Activity
This exercise asks for a copy of each line in the records below with the word "casting" in it.

_____

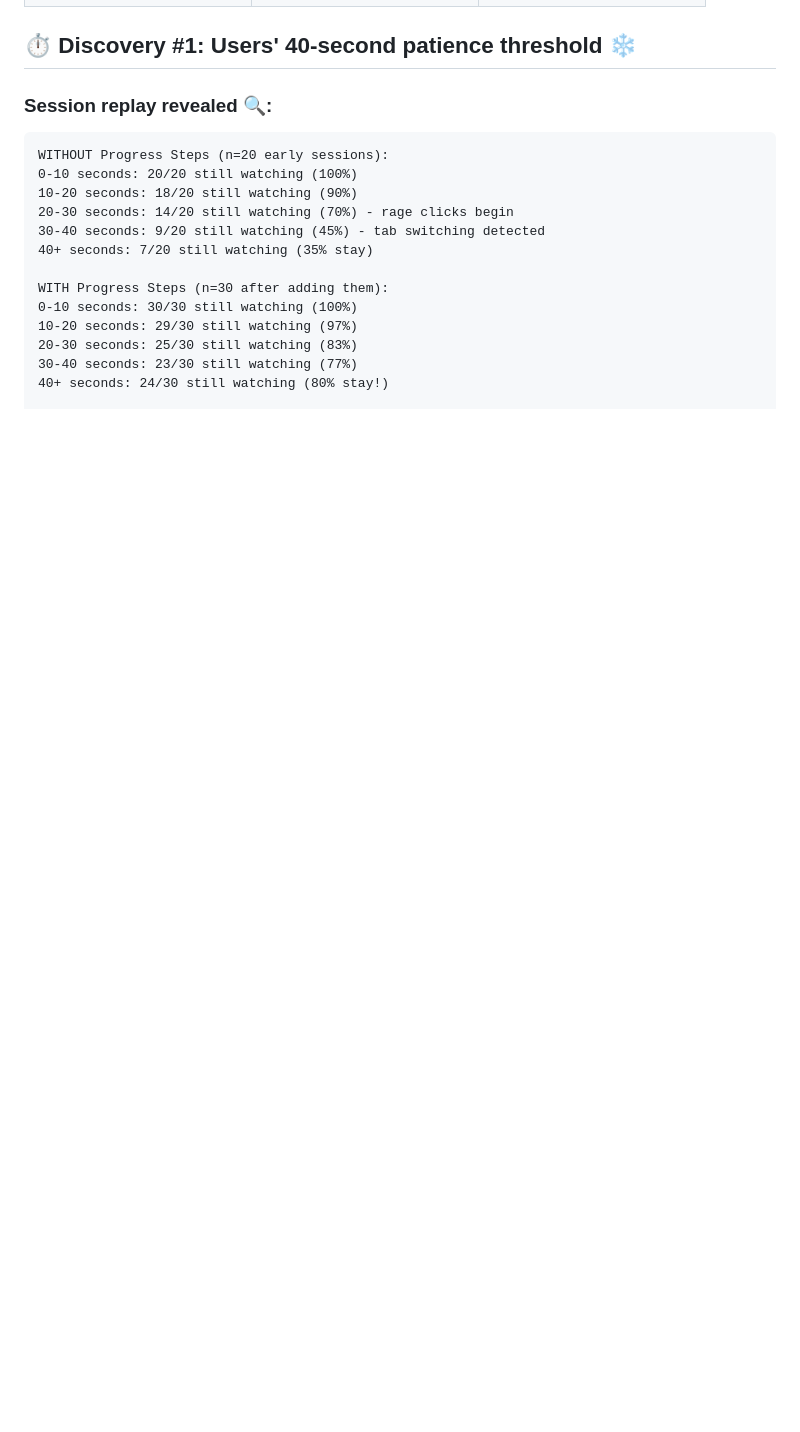
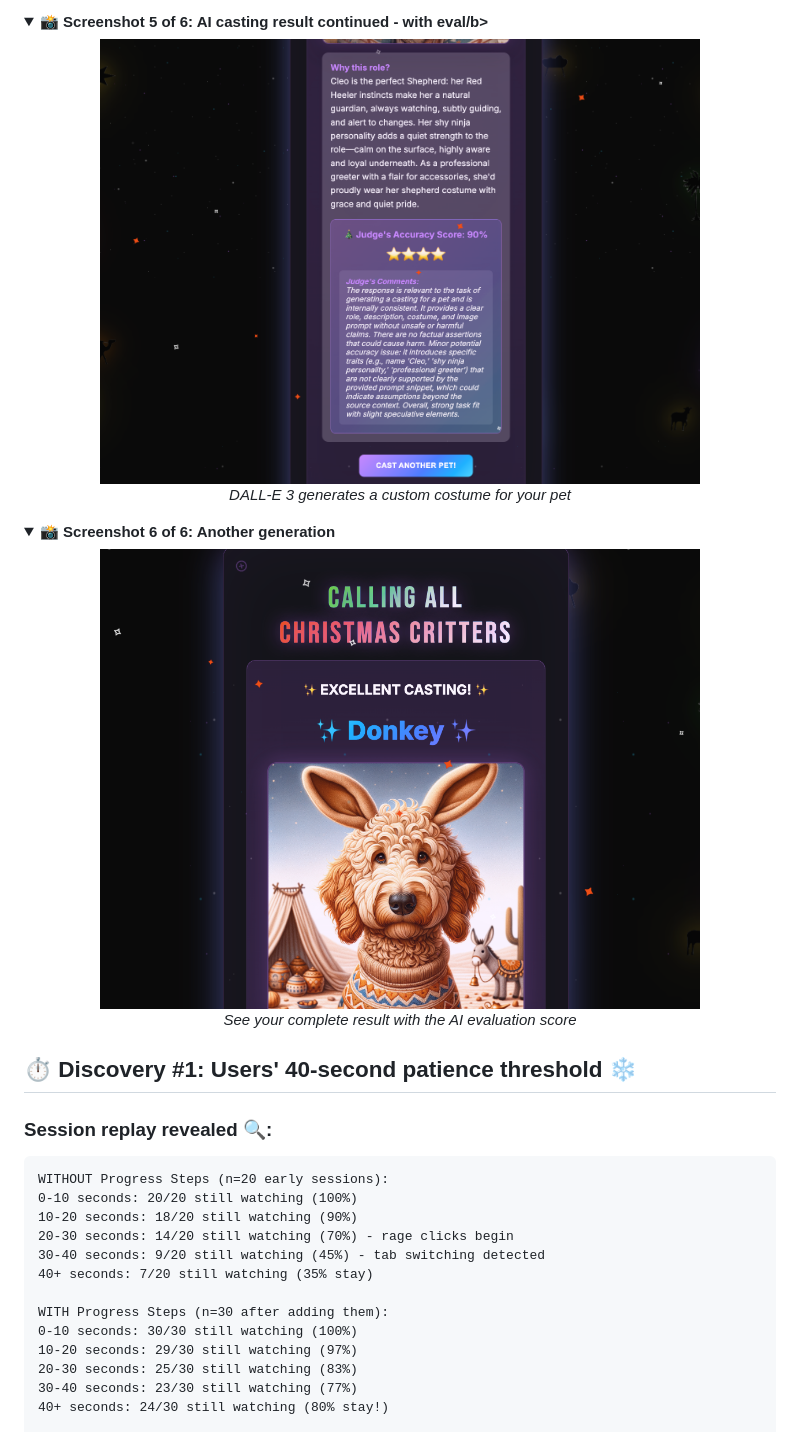
Before and after one commit to launchdarkly-labs/scarlett-critter-casting, a Markdown page: DAY_8_OBSERVABLE_LLMS.md, the part around one of its changes. Drawn GitHub-style; folded sections open; blank space fills up the shorter version.

Commit message:
Create interactive screenshot carousel with collapsible sections

```diff
--- a/DAY_8_OBSERVABLE_LLMS.md
+++ b/DAY_8_OBSERVABLE_LLMS.md
@@ -24,3 +44,18 @@ I added LaunchDarkly observability to my Christmas-play pet casting app thinking
+<details>
+<summary><b>📸 Screenshot 5 of 6: AI casting result continued - with eval/b></summary>
+<div align="center">
+  <img src="public/images/screenshot_5.png" width="600" alt="Generated Costume - DALL-E creates the outfit"/>
+  <p><i>DALL-E 3 generates a custom costume for your pet</i></p>
+</div>
+</details>
+
+<details>
+<summary><b>📸 Screenshot 6 of 6: Another generation</b></summary>
+<div align="center">
+  <img src="public/images/screenshot_6.png" width="600" alt="Final Result - Complete with evaluation score"/>
+  <p><i>See your complete result with the AI evaluation score</i></p>
+</div>
+</details>
 
 ## ⏱️ Discovery #1: Users' 40-second patience threshold ❄️
 
```
Also changed, not shown: other parts of DAY_8_OBSERVABLE_LLMS.md (+32 -12 lines).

_____

Solution for this exercise
Before and after one commit to launchdarkly-labs/scarlett-critter-casting, a Markdown page: DAY_8_OBSERVABLE_LLMS.md, the part around one of its changes. Drawn GitHub-style; folded sections open; blank space fills up the shorter version.
@@ -24,3 +44,18 @@ I added LaunchDarkly observability to my Christmas-play pet casting app thinking
+<summary><b>📸 Screenshot 5 of 6: AI casting result continued - with eval/b></summary>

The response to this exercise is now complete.